An exercise in learning Haskell and music theory at the same time. Basically a Haskell program to let me quickly pump out sequences of chords in a .mid file. Personally I'm then importing these into FL Studio but you might have other plans.
Make sure you have Haskell (the ghci) installed
Use cabal to install the HCodecs (which allows you to create MIDI files)
cabal install HCodecs
Then go into ghci with
Now load the examples
Have a look at the example chord sequence
And the derived bassline
And try writing it to a file
createMidi "test.mid" line1 line2
Open the new test.mid file in totem, a sequencer or similar Midi file player.
How It Works
Look at the examples.hs source-code, you'll see an example piece of music is currently defined like this :
[i,ii,iii,iv,v,vi] = chordsInKey C ta = concat [ (i 2 // Spread ) % 4, (vi 2) % 4, (iv 3) % 4, (v 2) % 4 ] tb = concat [ (ii 2) % 4, (v 2) % 4, (iii 2) % 4, (vi 3 // Spread) % 4 ] tb2 = concat [ (ii 2) % 4, (v 2 // Spread) % 4, (vi 3 // Spread) % 4, (vi 3 // Seventh // Spread) % 4 ] where [i,ii,iii,iv,v,vi] = chordsInKey G line1 = (4 .* ta) ++ (2 .* tb) ++ (4 .* ta) ++ (4 .* tb) ++ (2 .* tb2) ++ (4 .* ta) newBass = chordsToMelody (\e (Chord memchord) -> chordToBassNote memchord) line2 = newBass line1 Rest
Music is a list of Events which can be one of Chord, Note or Rest. (Note that technically Rest creates a Midi NoteOff message at pitch 0. This probably needs changing.)
The functions that create chords are called i, ii, iii, iv etc. Here they're defined in the key of C, but you can redefine them local to a particular sequence by putting a chordInKey definition in the where clause.
chordsInKey takes an NNote (named note) as an argument. NNotes are enums that have the values A B C Bb Db etc.
You can annotate Chords using the infix // operator. It takes an Event value and an Annotate and returns a new Event with the Annotate added. (Currently only Chords have meaningful annotations, such as Spread (across two octaves), Seventh etc.)
You can space out events by putting Rests between them using the convenience % operator : event % n creates a list containing the Event followed by n-1 Rests.

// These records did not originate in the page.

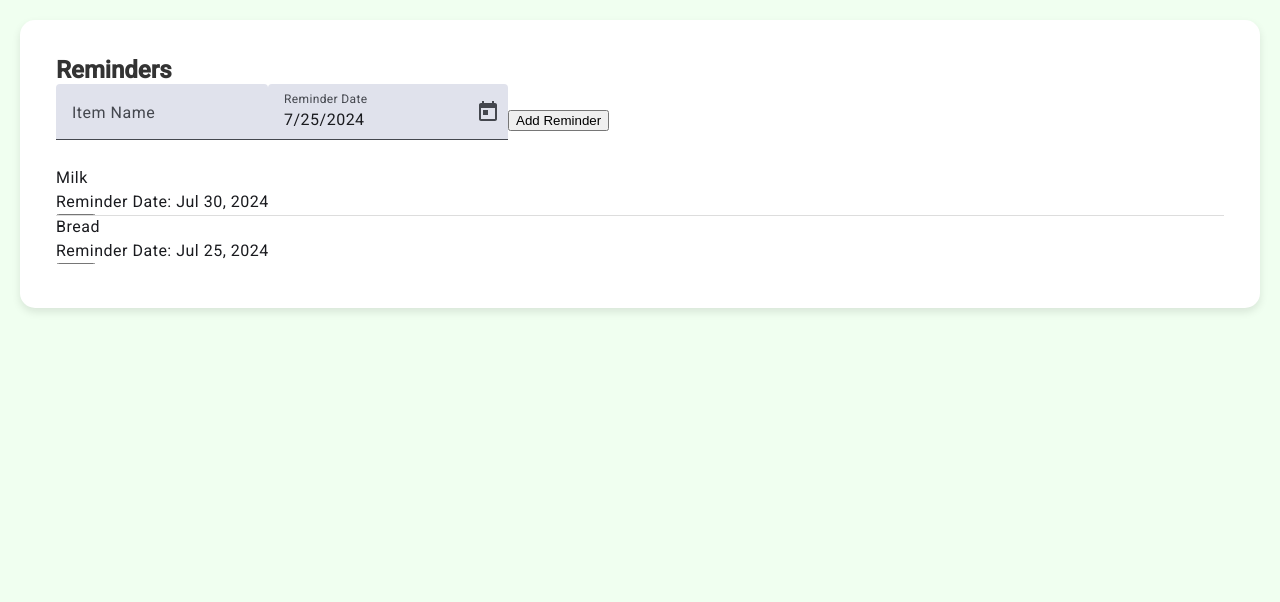
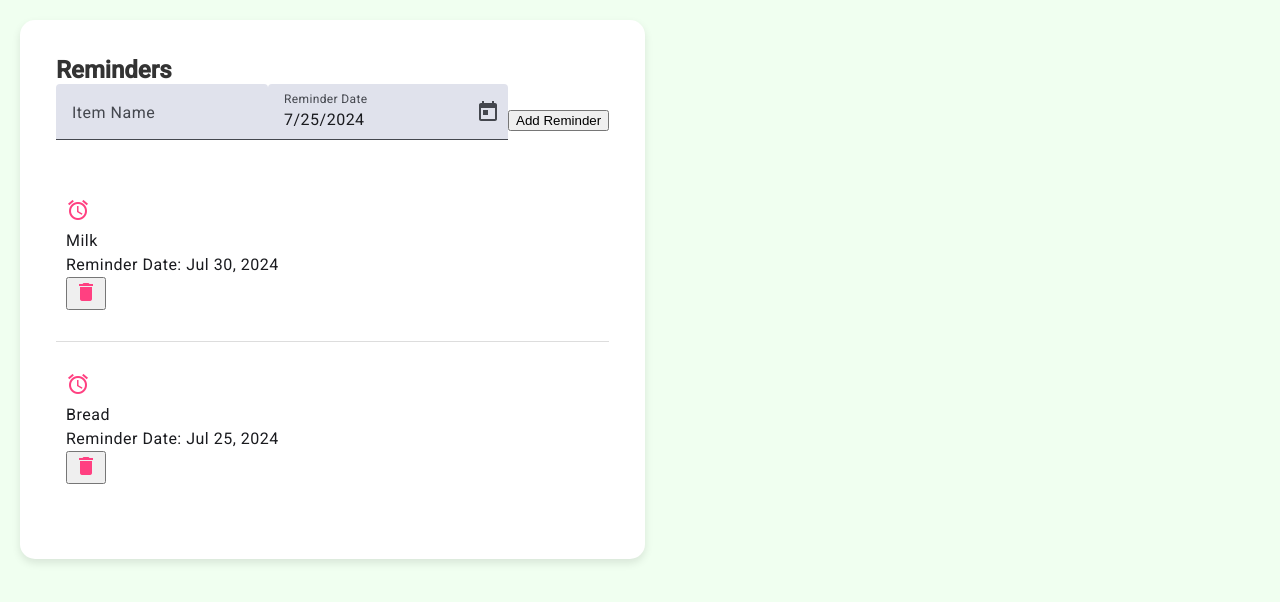
Before and after one commit to kprasad475/shopping-list, an Angular app: page /reminder in a window 1280 px wide. Shown: the top 602 px of the page. Built offline with nearby package versions, Linux system fonts and the light colour scheme.

Commit message:
reminder-bug-fix

```diff
--- a/src/app/reminder/reminder.component.css
+++ b/src/app/reminder/reminder.component.css
@@ -6,10 +6,14 @@ mat-card {
   box-shadow: 0 4px 8px rgba(0, 0, 0, 0.1);
   padding: 20px;
   margin: 20px;
+  width:max-content
 }
 
 mat-card-header {
   text-align: center;
+}
+.mdc-list-item.mdc-list-item--with-one-line{
+  height: auto;
 }
 
 mat-card-title {
@@ -18,11 +22,13 @@ mat-card-title {
   color: #333;
 }
 
+
+
 mat-list-item {
   display: flex;
   justify-content: space-between;
   align-items: center;
-  padding: 10px 0;
+  padding: 30px 10px;
 }
 
 mat-list-item:not(:last-child) {
--- a/src/app/reminder/reminder.component.html
+++ b/src/app/reminder/reminder.component.html
@@ -16,6 +16,7 @@
     </mat-form-field>
     <button mat-raised-button color="primary" (click)="addReminder()">Add Reminder</button>
 
+
     <mat-list>
       <mat-list-item *ngFor="let reminder of reminders; let i = index">
         <mat-icon mat-list-icon>alarm</mat-icon>
--- a/src/app/reminder/reminder.component.ts
+++ b/src/app/reminder/reminder.component.ts
@@ -22,11 +22,16 @@ export class ReminderComponent implements OnInit {
   }
 
   addReminder() {
-    if (this.newReminder.itemName && this.newReminder.date) {
+
+    if (this.newReminder) {
+      alert('haai')
       this.reminders.push({ ...this.newReminder });
+      console.log(this.reminders)
       this.newReminder = { itemName: '', date: new Date() };
     }
   }
+
+
 
   deleteReminder(index: number) {
     this.reminders.splice(index, 1);
```
Also changed, not shown: src/styles.css (line endings or trailing spaces).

So (i 3) % 4 means "the i chord in the third octave, then 3 Rests"
I've defined another convenience operator : n .* [Event] which just repeats the Event list n times. You see it in the above example being used to repeat the ta section 4 times and the tb sections twice.
The function chordsToMelody is a higher-order function that takes a function f and a list of (typically Chord) Events and returns a second list of Events derived from the first, according to the criteria in f.
f is defined as taking two arguments : the current Event at any time step and a "memory" which contains the last Chord event. In my example above, my f is a lambda expression (\e (Chord memchord) -> chordToBassNote memchord) which uses the function chordToBassNote. chordToBassNote itself just takes a chord and returns its root one octave down (unless the chord is already fairly low in which case it just returns the root).
The effect of putting this f through chordsToMelody is to return a simplistic bass-line. But you can design as sophisticated f as you like to try to derive more complex and interesting melodies.
Golden Pond is based on Stephen Lavelle's Miditest : http://www.increpare.com/2008/10/basic-haskell-midi-file-output/